*The problem*
Say how many lines in the data hold "make". Nothing else belongs in the answer.

[Records shown — start]

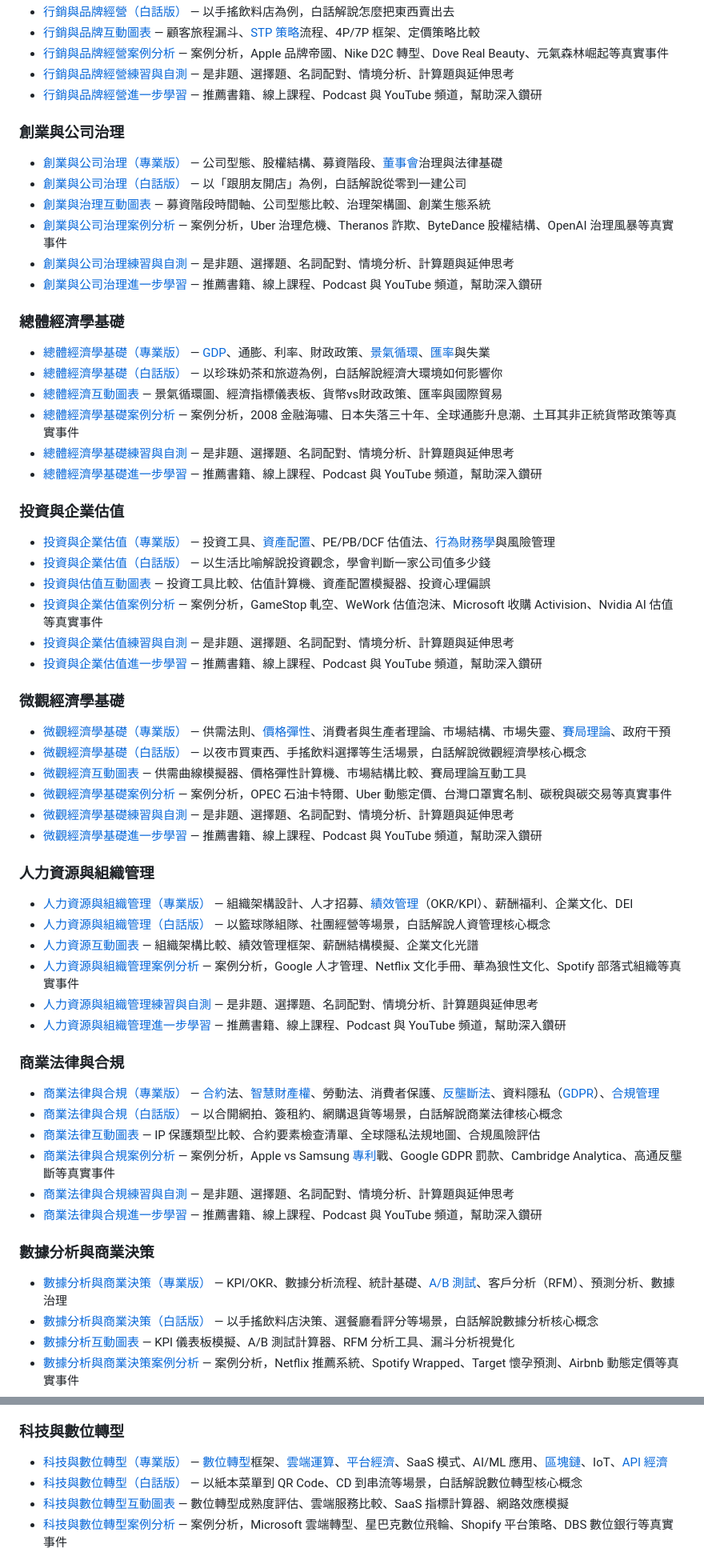
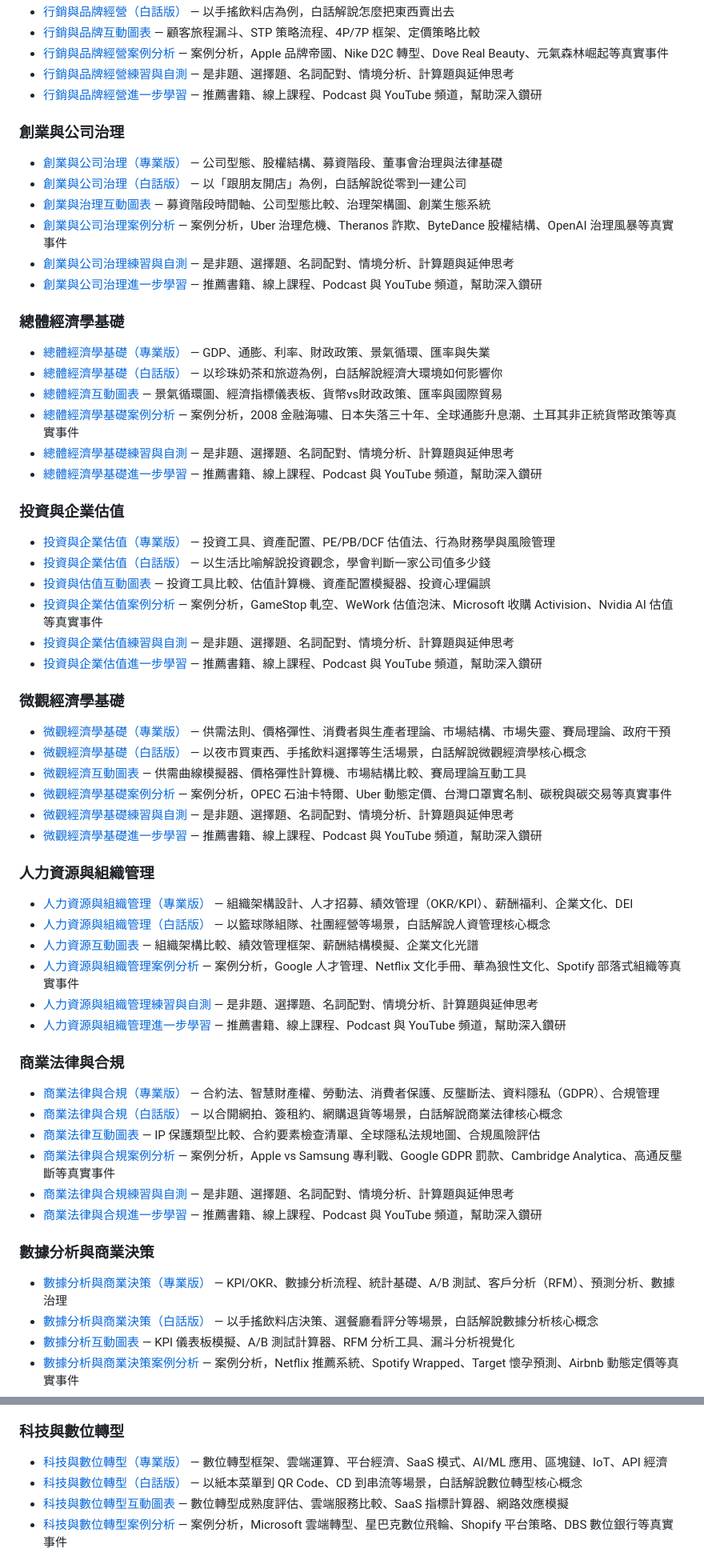
Before and after one commit to cyyeh/business-101, a Markdown page: README.md, 2 parts joined by grey strips. Shown at 80% size. Rendered like a GitHub page.

Commit message:
Clean up redundant inline links in README descriptions
Co-Authored-By: Claude Opus 4.6 (1M context) <noreply@anthropic.com>

```diff
--- a/README.md
+++ b/README.md
@@ -56,12 +56,12 @@ make serve
 - [行銷與品牌經營（白話版）](行銷與品牌經營/行銷與品牌經營_白話版.md) — 以手搖飲料店為例，白話解說怎麼把東西賣出去
-- [行銷與品牌互動圖表](行銷與品牌經營/行銷與品牌經營_互動圖表.html) — 顧客旅程漏斗、[STP 策略](行銷與品牌經營/行銷與品牌經營_專業版.md)流程、4P/7P 框架、定價策略比較
+- [行銷與品牌互動圖表](行銷與品牌經營/行銷與品牌經營_互動圖表.html) — 顧客旅程漏斗、STP 策略流程、4P/7P 框架、定價策略比較
 - [行銷與品牌經營案例分析](行銷與品牌經營/行銷與品牌經營_案例分析.md) — 案例分析，Apple 品牌帝國、Nike D2C 轉型、Dove Real Beauty、元氣森林崛起等真實事件
 - [行銷與品牌經營練習與自測](行銷與品牌經營/行銷與品牌經營_練習與自測.md) — 是非題、選擇題、名詞配對、情境分析、計算題與延伸思考
 - [行銷與品牌經營進一步學習](行銷與品牌經營/行銷與品牌經營_進一步學習.md) — 推薦書籍、線上課程、Podcast 與 YouTube 頻道，幫助深入鑽研
 
 ### 創業與公司治理
 
-- [創業與公司治理（專業版）](創業與公司治理/創業與公司治理_專業版.md) — 公司型態、股權結構、募資階段、[董事會](創業與公司治理/創業與公司治理_專業版.md)治理與法律基礎
+- [創業與公司治理（專業版）](創業與公司治理/創業與公司治理_專業版.md) — 公司型態、股權結構、募資階段、董事會治理與法律基礎
 - [創業與公司治理（白話版）](創業與公司治理/創業與公司治理_白話版.md) — 以「跟朋友開店」為例，白話解說從零到一建公司
 - [創業與治理互動圖表](創業與公司治理/創業與公司治理_互動圖表.html) — 募資階段時間軸、公司型態比較、治理架構圖、創業生態系統
 - [創業與公司治理案例分析](創業與公司治理/創業與公司治理_案例分析.md) — 案例分析，Uber 治理危機、Theranos 詐欺、ByteDance 股權結構、OpenAI 治理風暴等真實事件
@@ -70,7 +70,7 @@ make serve
 
 ### 總體經濟學基礎
 
-- [總體經濟學基礎（專業版）](總體經濟學基礎/總體經濟學基礎_專業版.md) — [GDP](總體經濟學基礎/總體經濟學基礎_專業版.md)、通膨、利率、財政政策、[景氣循環](總體經濟學基礎/總體經濟學基礎_專業版.md)、[匯率](總體經濟學基礎/總體經濟學基礎_專業版.md)與失業
+- [總體經濟學基礎（專業版）](總體經濟學基礎/總體經濟學基礎_專業版.md) — GDP、通膨、利率、財政政策、景氣循環、匯率與失業
 - [總體經濟學基礎（白話版）](總體經濟學基礎/總體經濟學基礎_白話版.md) — 以珍珠奶茶和旅遊為例，白話解說經濟大環境如何影響你
 - [總體經濟互動圖表](總體經濟學基礎/總體經濟學基礎_互動圖表.html) — 景氣循環圖、經濟指標儀表板、貨幣vs財政政策、匯率與國際貿易
 - [總體經濟學基礎案例分析](總體經濟學基礎/總體經濟學基礎_案例分析.md) — 案例分析，2008 金融海嘯、日本失落三十年、全球通膨升息潮、土耳其非正統貨幣政策等真實事件
@@ -79,7 +79,7 @@ make serve
 
 ### 投資與企業估值
 
-- [投資與企業估值（專業版）](投資與企業估值/投資與企業估值_專業版.md) — 投資工具、[資產配置](個人財務與理財規劃/個人財務與理財規劃_專業版.md)、PE/PB/DCF 估值法、[行為財務學](投資與企業估值/投資與企業估值_專業版.md)與風險管理
+- [投資與企業估值（專業版）](投資與企業估值/投資與企業估值_專業版.md) — 投資工具、資產配置、PE/PB/DCF 估值法、行為財務學與風險管理
 - [投資與企業估值（白話版）](投資與企業估值/投資與企業估值_白話版.md) — 以生活比喻解說投資觀念，學會判斷一家公司值多少錢
 - [投資與估值互動圖表](投資與企業估值/投資與企業估值_互動圖表.html) — 投資工具比較、估值計算機、資產配置模擬器、投資心理偏誤
 - [投資與企業估值案例分析](投資與企業估值/投資與企業估值_案例分析.md) — 案例分析，GameStop 軋空、WeWork 估值泡沫、Microsoft 收購 Activision、Nvidia AI 估值等真實事件
@@ -88,7 +88,7 @@ make serve
 
 ### 微觀經濟學基礎
 
-- [微觀經濟學基礎（專業版）](微觀經濟學基礎/微觀經濟學基礎_專業版.md) — 供需法則、[價格彈性](微觀經濟學基礎/微觀經濟學基礎_專業版.md)、消費者與生產者理論、市場結構、市場失靈、[賽局理論](微觀經濟學基礎/微觀經濟學基礎_專業版.md)、政府干預
+- [微觀經濟學基礎（專業版）](微觀經濟學基礎/微觀經濟學基礎_專業版.md) — 供需法則、價格彈性、消費者與生產者理論、市場結構、市場失靈、賽局理論、政府干預
 - [微觀經濟學基礎（白話版）](微觀經濟學基礎/微觀經濟學基礎_白話版.md) — 以夜市買東西、手搖飲料選擇等生活場景，白話解說微觀經濟學核心概念
 - [微觀經濟互動圖表](微觀經濟學基礎/微觀經濟學基礎_互動圖表.html) — 供需曲線模擬器、價格彈性計算機、市場結構比較、賽局理論互動工具
 - [微觀經濟學基礎案例分析](微觀經濟學基礎/微觀經濟學基礎_案例分析.md) — 案例分析，OPEC 石油卡特爾、Uber 動態定價、台灣口罩實名制、碳稅與碳交易等真實事件
@@ -97,7 +97,7 @@ make serve
 
 ### 人力資源與組織管理
 
-- [人力資源與組織管理（專業版）](人力資源與組織管理/人力資源與組織管理_專業版.md) — 組織架構設計、人才招募、[績效管理](人力資源與組織管理/人力資源與組織管理_專業版.md)（OKR/KPI）、薪酬福利、企業文化、DEI
+- [人力資源與組織管理（專業版）](人力資源與組織管理/人力資源與組織管理_專業版.md) — 組織架構設計、人才招募、績效管理（OKR/KPI）、薪酬福利、企業文化、DEI
 - [人力資源與組織管理（白話版）](人力資源與組織管理/人力資源與組織管理_白話版.md) — 以籃球隊組隊、社團經營等場景，白話解說人資管理核心概念
 - [人力資源互動圖表](人力資源與組織管理/人力資源與組織管理_互動圖表.html) — 組織架構比較、績效管理框架、薪酬結構模擬、企業文化光譜
 - [人力資源與組織管理案例分析](人力資源與組織管理/人力資源與組織管理_案例分析.md) — 案例分析，Google 人才管理、Netflix 文化手冊、華為狼性文化、Spotify 部落式組織等真實事件
@@ -106,16 +106,16 @@ make serve
 
 ### 商業法律與合規
 
-- [商業法律與合規（專業版）](商業法律與合規/商業法律與合規_專業版.md) — [合約](商業法律與合規/商業法律與合規_專業版.md)法、[智慧財產權](商業法律與合規/商業法律與合規_專業版.md)、勞動法、消費者保護、[反壟斷法](商業法律與合規/商業法律與合規_專業版.md)、資料隱私（[GDPR](商業法律與合規/商業法律與合規_專業版.md)）、[合規管理](商業法律與合規/商業法律與合規_專業版.md)
+- [商業法律與合規（專業版）](商業法律與合規/商業法律與合規_專業版.md) — 合約法、智慧財產權、勞動法、消費者保護、反壟斷法、資料隱私（GDPR）、合規管理
 - [商業法律與合規（白話版）](商業法律與合規/商業法律與合規_白話版.md) — 以合開網拍、簽租約、網購退貨等場景，白話解說商業法律核心概念
 - [商業法律互動圖表](商業法律與合規/商業法律與合規_互動圖表.html) — IP 保護類型比較、合約要素檢查清單、全球隱私法規地圖、合規風險評估
-- [商業法律與合規案例分析](商業法律與合規/商業法律與合規_案例分析.md) — 案例分析，Apple vs Samsung [專利](商業法律與合規/商業法律與合規_專業版.md)戰、Google GDPR 罰款、Cambridge Analytica、高通反壟斷等真實事件
+- [商業法律與合規案例分析](商業法律與合規/商業法律與合規_案例分析.md) — 案例分析，Apple vs Samsung 專利戰、Google GDPR 罰款、Cambridge Analytica、高通反壟斷等真實事件
 - [商業法律與合規練習與自測](商業法律與合規/商業法律與合規_練習與自測.md) — 是非題、選擇題、名詞配對、情境分析、計算題與延伸思考
 - [商業法律與合規進一步學習](商業法律與合規/商業法律與合規_進一步學習.md) — 推薦書籍、線上課程、Podcast 與 YouTube 頻道，幫助深入鑽研
 
 ### 數據分析與商業決策
 
-- [數據分析與商業決策（專業版）](數據分析與商業決策/數據分析與商業決策_專業版.md) — KPI/OKR、數據分析流程、統計基礎、[A/B 測試](數據分析與商業決策/數據分析與商業決策_專業版.md)、客戶分析（RFM）、預測分析、數據治理
+- [數據分析與商業決策（專業版）](數據分析與商業決策/數據分析與商業決策_專業版.md) — KPI/OKR、數據分析流程、統計基礎、A/B 測試、客戶分析（RFM）、預測分析、數據治理
 - [數據分析與商業決策（白話版）](數據分析與商業決策/數據分析與商業決策_白話版.md) — 以手搖飲料店決策、選餐廳看評分等場景，白話解說數據分析核心概念
 - [數據分析互動圖表](數據分析與商業決策/數據分析與商業決策_互動圖表.html) — KPI 儀表板模擬、A/B 測試計算器、RFM 分析工具、漏斗分析視覺化
 - [數據分析與商業決策案例分析](數據分析與商業決策/數據分析與商業決策_案例分析.md) — 案例分析，Netflix 推薦系統、Spotify Wrapped、Target 懷孕預測、Airbnb 動態定價等真實事件
@@ -124,7 +124,7 @@ make serve
 
 ### 科技與數位轉型
 
-- [科技與數位轉型（專業版）](科技與數位轉型/科技與數位轉型_專業版.md) — [數位轉型](科技與數位轉型/科技與數位轉型_專業版.md)框架、[雲端運算](科技與數位轉型/科技與數位轉型_專業版.md)、[平台經濟](科技與數位轉型/科技與數位轉型_專業版.md)、SaaS 模式、AI/ML 應用、[區塊鏈](科技與數位轉型/科技與數位轉型_專業版.md)、IoT、[API 經濟](科技與數位轉型/科技與數位轉型_專業版.md)
+- [科技與數位轉型（專業版）](科技與數位轉型/科技與數位轉型_專業版.md) — 數位轉型框架、雲端運算、平台經濟、SaaS 模式、AI/ML 應用、區塊鏈、IoT、API 經濟
 - [科技與數位轉型（白話版）](科技與數位轉型/科技與數位轉型_白話版.md) — 以紙本菜單到 QR Code、CD 到串流等場景，白話解說數位轉型核心概念
 - [科技與數位轉型互動圖表](科技與數位轉型/科技與數位轉型_互動圖表.html) — 數位轉型成熟度評估、雲端服務比較、SaaS 指標計算器、網路效應模擬
 - [科技與數位轉型案例分析](科技與數位轉型/科技與數位轉型_案例分析.md) — 案例分析，Microsoft 雲端轉型、星巴克數位飛輪、Shopify 平台策略、DBS 數位銀行等真實事件
```
Also changed, not shown: other parts of README.md (+22 -22 lines).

[Records shown — finish]

*Exercise answer*
7